- _INSTRUCTIONS FOR THE TASK_
Work through the records that follow and return each line containing the word "nicht".

- _Records excerpted from a collection_
□ □ □ □ □ □ □
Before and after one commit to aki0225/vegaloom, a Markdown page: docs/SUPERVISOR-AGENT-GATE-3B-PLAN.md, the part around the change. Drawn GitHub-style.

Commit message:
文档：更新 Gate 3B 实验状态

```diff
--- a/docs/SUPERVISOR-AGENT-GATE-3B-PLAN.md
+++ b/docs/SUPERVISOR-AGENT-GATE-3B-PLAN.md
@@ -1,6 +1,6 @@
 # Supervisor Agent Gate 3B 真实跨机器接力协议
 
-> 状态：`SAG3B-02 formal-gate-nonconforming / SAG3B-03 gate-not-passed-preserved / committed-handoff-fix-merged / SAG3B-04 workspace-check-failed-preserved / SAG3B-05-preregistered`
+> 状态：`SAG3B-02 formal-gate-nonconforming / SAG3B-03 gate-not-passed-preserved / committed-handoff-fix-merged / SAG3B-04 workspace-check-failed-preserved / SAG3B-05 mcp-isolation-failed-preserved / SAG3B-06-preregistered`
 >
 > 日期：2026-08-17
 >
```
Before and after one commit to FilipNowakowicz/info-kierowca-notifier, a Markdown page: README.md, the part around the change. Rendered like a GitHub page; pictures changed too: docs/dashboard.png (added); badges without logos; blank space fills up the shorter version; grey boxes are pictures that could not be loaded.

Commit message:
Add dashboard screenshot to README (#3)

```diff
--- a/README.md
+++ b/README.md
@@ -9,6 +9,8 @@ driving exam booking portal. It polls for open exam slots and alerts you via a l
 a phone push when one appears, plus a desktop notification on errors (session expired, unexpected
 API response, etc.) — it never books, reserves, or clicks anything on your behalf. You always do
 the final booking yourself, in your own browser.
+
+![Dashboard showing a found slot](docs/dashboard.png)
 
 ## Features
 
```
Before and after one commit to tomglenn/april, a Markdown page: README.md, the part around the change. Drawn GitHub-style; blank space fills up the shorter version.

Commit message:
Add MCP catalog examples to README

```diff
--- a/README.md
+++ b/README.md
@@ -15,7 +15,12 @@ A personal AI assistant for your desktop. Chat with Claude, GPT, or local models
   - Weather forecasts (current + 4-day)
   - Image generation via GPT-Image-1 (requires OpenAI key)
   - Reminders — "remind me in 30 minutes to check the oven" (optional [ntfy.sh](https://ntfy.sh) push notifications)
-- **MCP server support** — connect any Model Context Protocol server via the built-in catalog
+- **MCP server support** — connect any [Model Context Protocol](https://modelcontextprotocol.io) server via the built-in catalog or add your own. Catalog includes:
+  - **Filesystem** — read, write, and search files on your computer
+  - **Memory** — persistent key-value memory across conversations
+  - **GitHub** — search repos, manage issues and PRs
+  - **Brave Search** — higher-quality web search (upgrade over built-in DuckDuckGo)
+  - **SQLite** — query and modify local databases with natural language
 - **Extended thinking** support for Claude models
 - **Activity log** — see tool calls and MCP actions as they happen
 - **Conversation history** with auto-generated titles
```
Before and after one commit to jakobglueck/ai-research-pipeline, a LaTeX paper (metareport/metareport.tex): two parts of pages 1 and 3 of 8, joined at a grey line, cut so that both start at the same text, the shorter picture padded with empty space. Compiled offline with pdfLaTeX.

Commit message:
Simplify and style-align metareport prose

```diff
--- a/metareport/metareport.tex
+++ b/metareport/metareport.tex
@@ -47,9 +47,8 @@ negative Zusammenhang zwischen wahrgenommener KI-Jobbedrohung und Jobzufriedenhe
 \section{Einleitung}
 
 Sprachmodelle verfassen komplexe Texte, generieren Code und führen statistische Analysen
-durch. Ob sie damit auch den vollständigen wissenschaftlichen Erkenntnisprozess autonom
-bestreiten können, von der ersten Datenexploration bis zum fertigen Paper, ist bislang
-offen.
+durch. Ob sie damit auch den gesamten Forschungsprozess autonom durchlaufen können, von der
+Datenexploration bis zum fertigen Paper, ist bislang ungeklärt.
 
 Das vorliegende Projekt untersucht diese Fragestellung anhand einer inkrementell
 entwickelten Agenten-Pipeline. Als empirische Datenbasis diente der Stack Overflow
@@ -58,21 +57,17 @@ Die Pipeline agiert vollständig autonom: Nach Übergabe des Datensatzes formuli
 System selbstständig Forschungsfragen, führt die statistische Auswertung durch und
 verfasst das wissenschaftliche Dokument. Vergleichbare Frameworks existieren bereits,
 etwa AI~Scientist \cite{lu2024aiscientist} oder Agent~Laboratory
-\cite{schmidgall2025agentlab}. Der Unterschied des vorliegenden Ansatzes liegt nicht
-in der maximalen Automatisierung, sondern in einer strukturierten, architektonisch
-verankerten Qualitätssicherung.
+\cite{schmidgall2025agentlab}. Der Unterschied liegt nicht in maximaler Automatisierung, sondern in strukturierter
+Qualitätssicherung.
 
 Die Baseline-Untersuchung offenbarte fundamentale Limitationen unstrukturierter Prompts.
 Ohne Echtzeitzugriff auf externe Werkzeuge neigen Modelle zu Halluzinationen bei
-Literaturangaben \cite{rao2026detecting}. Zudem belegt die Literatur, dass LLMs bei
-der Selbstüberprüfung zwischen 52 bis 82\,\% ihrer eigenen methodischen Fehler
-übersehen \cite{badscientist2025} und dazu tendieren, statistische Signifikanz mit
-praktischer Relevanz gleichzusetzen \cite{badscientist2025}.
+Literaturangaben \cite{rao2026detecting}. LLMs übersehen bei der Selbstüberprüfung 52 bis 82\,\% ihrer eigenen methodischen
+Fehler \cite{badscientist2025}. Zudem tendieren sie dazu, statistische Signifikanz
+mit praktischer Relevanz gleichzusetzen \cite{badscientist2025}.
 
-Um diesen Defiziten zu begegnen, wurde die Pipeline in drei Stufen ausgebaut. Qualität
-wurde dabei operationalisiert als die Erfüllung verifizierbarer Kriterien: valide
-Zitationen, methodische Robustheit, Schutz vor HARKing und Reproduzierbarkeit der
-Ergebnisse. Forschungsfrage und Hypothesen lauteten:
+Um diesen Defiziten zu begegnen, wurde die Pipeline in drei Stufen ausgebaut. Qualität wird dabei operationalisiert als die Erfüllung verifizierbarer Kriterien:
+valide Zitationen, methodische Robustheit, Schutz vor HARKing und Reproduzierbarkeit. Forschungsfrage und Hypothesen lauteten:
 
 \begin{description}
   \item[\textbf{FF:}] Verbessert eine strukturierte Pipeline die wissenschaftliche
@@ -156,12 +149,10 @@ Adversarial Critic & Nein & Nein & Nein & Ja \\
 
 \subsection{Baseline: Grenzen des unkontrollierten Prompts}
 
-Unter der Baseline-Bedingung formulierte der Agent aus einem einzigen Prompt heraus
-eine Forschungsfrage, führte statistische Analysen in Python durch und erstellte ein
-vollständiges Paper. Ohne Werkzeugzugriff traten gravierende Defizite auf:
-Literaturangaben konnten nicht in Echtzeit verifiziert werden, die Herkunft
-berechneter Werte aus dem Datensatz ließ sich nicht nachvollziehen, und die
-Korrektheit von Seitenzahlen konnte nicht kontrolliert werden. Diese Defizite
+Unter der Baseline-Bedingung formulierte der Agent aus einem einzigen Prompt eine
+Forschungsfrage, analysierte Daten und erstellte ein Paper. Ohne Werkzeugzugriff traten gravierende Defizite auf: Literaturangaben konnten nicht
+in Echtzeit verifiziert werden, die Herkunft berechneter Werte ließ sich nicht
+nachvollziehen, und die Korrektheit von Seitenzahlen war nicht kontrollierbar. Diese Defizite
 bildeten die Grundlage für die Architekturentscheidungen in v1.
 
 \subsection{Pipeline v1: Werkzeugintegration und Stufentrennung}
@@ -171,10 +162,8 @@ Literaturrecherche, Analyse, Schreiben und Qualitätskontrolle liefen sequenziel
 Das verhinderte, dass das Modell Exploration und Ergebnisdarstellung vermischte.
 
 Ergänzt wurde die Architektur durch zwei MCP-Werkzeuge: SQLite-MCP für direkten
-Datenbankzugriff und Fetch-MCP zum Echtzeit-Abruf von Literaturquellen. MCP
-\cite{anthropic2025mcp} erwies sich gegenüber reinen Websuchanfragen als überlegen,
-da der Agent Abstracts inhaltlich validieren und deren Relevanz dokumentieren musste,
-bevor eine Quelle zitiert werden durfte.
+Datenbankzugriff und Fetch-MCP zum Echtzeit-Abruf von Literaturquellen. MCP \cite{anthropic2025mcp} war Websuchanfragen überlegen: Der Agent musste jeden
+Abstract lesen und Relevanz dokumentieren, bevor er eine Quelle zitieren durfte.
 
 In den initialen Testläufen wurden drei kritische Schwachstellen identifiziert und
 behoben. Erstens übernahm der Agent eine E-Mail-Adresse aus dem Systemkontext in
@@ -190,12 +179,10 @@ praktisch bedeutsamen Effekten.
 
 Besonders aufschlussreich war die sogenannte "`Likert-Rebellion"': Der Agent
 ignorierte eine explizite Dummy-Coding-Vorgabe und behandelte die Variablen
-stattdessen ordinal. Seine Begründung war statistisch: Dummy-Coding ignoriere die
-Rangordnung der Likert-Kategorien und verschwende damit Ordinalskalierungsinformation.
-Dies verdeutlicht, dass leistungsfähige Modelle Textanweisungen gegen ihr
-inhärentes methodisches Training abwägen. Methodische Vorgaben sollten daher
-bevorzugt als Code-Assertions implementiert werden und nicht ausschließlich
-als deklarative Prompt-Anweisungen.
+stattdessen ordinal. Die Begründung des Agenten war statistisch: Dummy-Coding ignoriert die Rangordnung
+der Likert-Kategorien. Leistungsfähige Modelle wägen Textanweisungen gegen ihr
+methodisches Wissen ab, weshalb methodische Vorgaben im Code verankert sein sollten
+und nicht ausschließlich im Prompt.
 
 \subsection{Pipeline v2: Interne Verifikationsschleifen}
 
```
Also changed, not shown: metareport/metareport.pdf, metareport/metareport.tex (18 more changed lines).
□ □ □ □ □ □ □
- _ANSWER SECTION_
-\cite{schmidgall2025agentlab}. Der Unterschied des vorliegenden Ansatzes liegt nicht
+\cite{schmidgall2025agentlab}. Der Unterschied liegt nicht in maximaler Automatisierung, sondern in strukturierter
-Literaturangaben konnten nicht in Echtzeit verifiziert werden, die Herkunft
-berechneter Werte aus dem Datensatz ließ sich nicht nachvollziehen, und die
-Korrektheit von Seitenzahlen konnte nicht kontrolliert werden. Diese Defizite
+Forschungsfrage, analysierte Daten und erstellte ein Paper. Ohne Werkzeugzugriff traten gravierende Defizite auf: Literaturangaben konnten nicht
+in Echtzeit verifiziert werden, die Herkunft berechneter Werte ließ sich nicht
+nachvollziehen, und die Korrektheit von Seitenzahlen war nicht kontrollierbar. Diese Defizite
-bevorzugt als Code-Assertions implementiert werden und nicht ausschließlich
+und nicht ausschließlich im Prompt.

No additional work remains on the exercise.